As soon as I was able, I left the village where I grew up and shot off like a rat up a drainpipe to a place where there were pavements alongside all of the roads and where buses came more often than once an hour, even at 3am.
True, a student house in suburban, south Manchester wasn’t Manhattan, but it was better than the outskirts of a town in Kent.
I’ve spent the past 13 years in London, living, for most of them, in Camden, where the lights are bright and the pavements are slicked with the vomit of revellers who must have come to regret that final pint. The vomit used to make me smile on the way to work as it was the sign of anti-work, of play and of partying so hard here that people puked on the street. My kind of place.
Except that now, it isn’t, really. Now the only time I spend in London is at work, asleep or trying to sort the flat out.
Where Nick lives at the moment, pavements aren’t always a given, and I’ve seen more thatched cottages in three months than I had in the past three decades.
During Nick’s first weeks here, I spent some time trying to get to know the area. A friend who grew up round here recommended a B&B in a village up the road that I decided to check out. To get there, I had to complete the kind of drive that terrifies me, through winding lanes where restless drivers and main beams abounded. No street lights, no shops. However beautiful in the daytime, I thought to myself, how can people live here? I laughed out loud with fear – it was meant to be a quick hop to a B&B, not a dark drive through my terrors. Thank God that I had at least driven in country lanes like this as a teenager.
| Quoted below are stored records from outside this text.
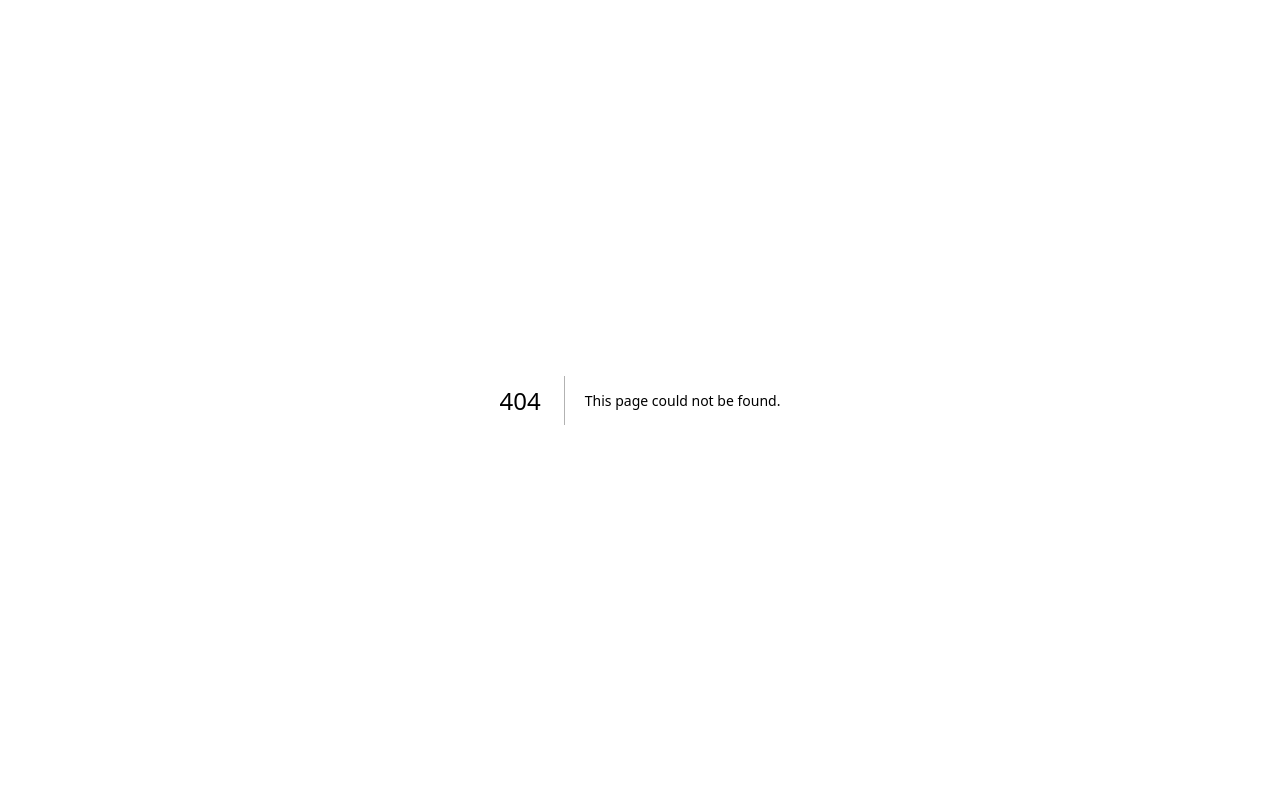
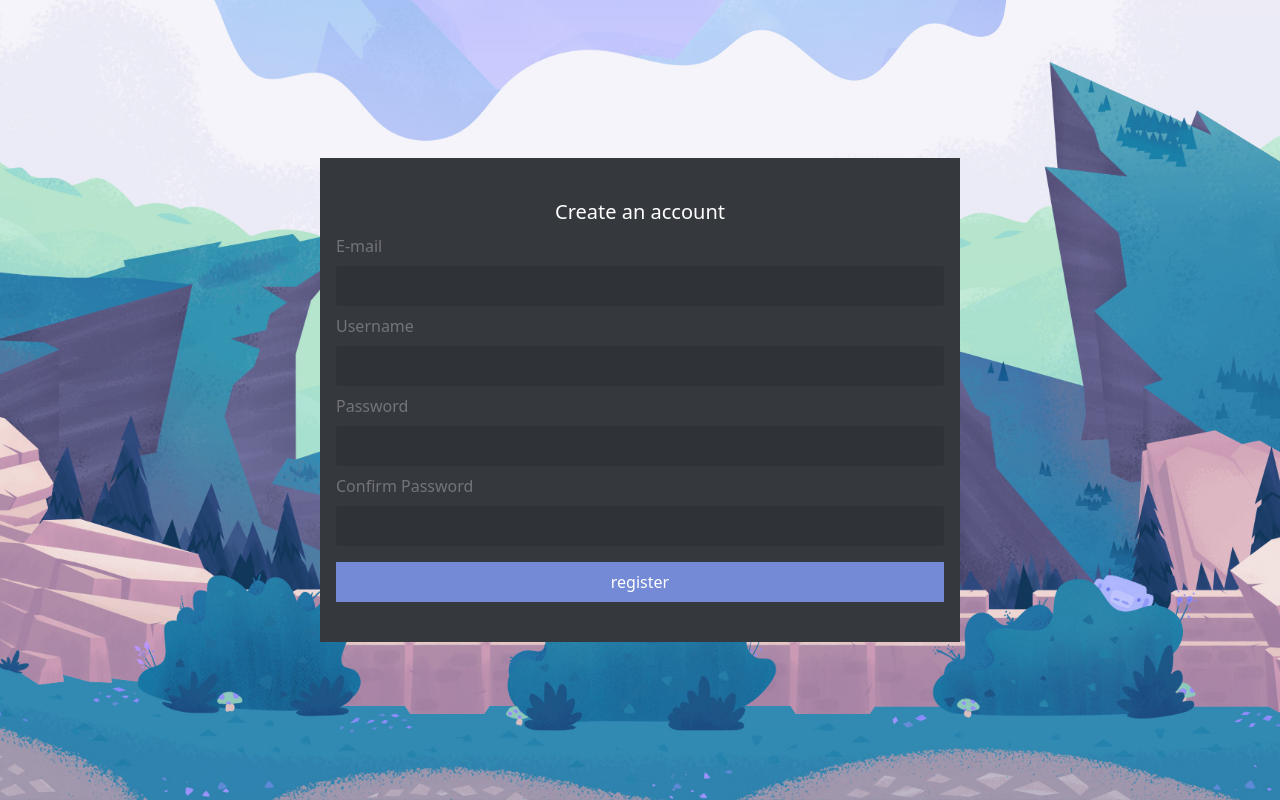
Before and after one commit to aymanesarrar/discordclone-front, a Next.js app: page /register in a window 1280 px wide. Before the commit this address had no page. Built offline with nearby package versions, Linux system fonts and the light colour scheme.

Commit message:
feat(auth): adding login and register pages with adding form to add user infos with a button, now i gotta move the inputs to a separated components

```diff
--- /dev/null
+++ b/components/Layouts/Auth.tsx
@@ -0,0 +1,10 @@
+import { ReactNode } from "react";
+
+const Auth = ({ children }: { children: ReactNode }) => {
+  return (
+    <div className="min-h-screen bg-[url('/bg.jpg')] bg-cover bg-center bg-no-repeat flex items-center justify-center">
+      {children}
+    </div>
+  );
+};
+export { Auth as default };
--- /dev/null
+++ b/components/Register/Form.tsx
@@ -0,0 +1,45 @@
+const Form = () => {
+  return (
+    <div className="grid  grid-cols-1 bg-[#35393E] px-4 py-10 w-full md:w-1/2 text-[#737479]">
+      <h1 className="text-xl text-center text-white">Create an account</h1>
+      <form>
+        <label htmlFor="email" className="flex flex-col gap-2 mt-2">
+          E-mail
+          <input
+            type="email"
+            id="email"
+            className="outline-none text-white bg-[#2F3338] px-4 py-2 rounded-sm focus:border-[1px] focus:border-[#748AD6]"
+          />
+        </label>
+        <label htmlFor="username" className="flex flex-col gap-2 mt-2">
+          Username
+          <input
+            type="text"
+            id="username"
+            className="outline-none text-white bg-[#2F3338] px-4 py-2 rounded-sm focus:border-[1px] focus:border-[#748AD6]"
+          />
+        </label>
+        <label htmlFor="password" className="flex flex-col gap-2 mt-2">
+          Password
+          <input
+            type="password"
+            id="password"
+            className="outline-none text-white bg-[#2F3338] px-4 py-2 rounded-sm focus:border-[1px] focus:border-[#748AD6]"
+          />
+        </label>
+        <label htmlFor="confirmpassword" className="flex flex-col gap-2 mt-2">
+          Confirm Password
+          <input
+            type="password"
+            id="confirmpassword"
+            className="outline-none text-white bg-[#2F3338] px-4 py-2 rounded-sm focus:border-[1px] focus:border-[#748AD6]"
+          />
+        </label>
+        <button className="bg-[#748AD6] text-white px-4 py-2 w-full mt-4">
+          register
+        </button>
+      </form>
+    </div>
+  );
+};
+export { Form as default };
--- a/package.json
+++ b/package.json
@@ -20,9 +20,10 @@
     "next-seo": "^5.15.0",
     "react": "18.2.0",
     "react-dom": "18.2.0",
-    "react-hook-form": "^7.41.0",
+    "react-hook-form": "^7.41.1",
     "react-icons": "^4.7.1",
-    "typescript": "4.9.4"
+    "typescript": "4.9.4",
+    "zod": "^3.20.2"
   },
   "devDependencies": {
     "autoprefixer": "^10.4.13",
--- /dev/null
+++ b/pages/login.tsx
@@ -0,0 +1,6 @@
+import Auth from "../components/Layouts/Auth";
+
+const Login = () => {
+  return <Auth>test</Auth>;
+};
+export { Login as default };
--- /dev/null
+++ b/pages/register.tsx
@@ -0,0 +1,11 @@
+import Auth from "../components/Layouts/Auth";
+import Form from "../components/Register/Form";
+
+const Register = () => {
+  return (
+    <Auth>
+      <Form />
+    </Auth>
+  );
+};
+export { Register as default };
```
Also changed, not shown: public/bg.jpg (added), 1 other file (tests, documents, lock files or other folders).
I arrived, after almost weeping with joy when I spotted an actual traffic light. Civilisation! I found myself in the most tiny, wonky, idyllic hamlet. The Tudor cottage that was my destination was unbelievable beautiful. I was breathless at the warmth, the snugness, the rightness of inside, the wood fire and the bookcases. I ventured out to a country pub that Nick and I had spoken of visiting (we’d heard of it because it’s run by Jamie Oliver’s mum and dad). It was lovely, even if the lack of a mobile signal (also an important item on my list of must-haves) meant that I couldn’t text or tweet about how nice it was and how brave I’d been in getting there.
This weekend, I took part in another bit of country life that I’d only previously seen on the box. I went wassailing, singing to apple trees to ensure a good harvest for the year ahead. I’d first heard about such a thing because of River Cottage (more lifestyle tips from a TV chef), but it was lovely, drinking cider by the light of a bonfire before going back to see Nick with woodsmoke in my hair.
As it becomes obvious that my future with Nick is unlikely to involve a tiny basement flat in a mad bit of London, I’m trying to set my pavement prejudice aside. I might not return to my home town with the alacrity with which I left, but I suppose one can’t spend one’s whole life looking fondly at puddles of puke.Reuse content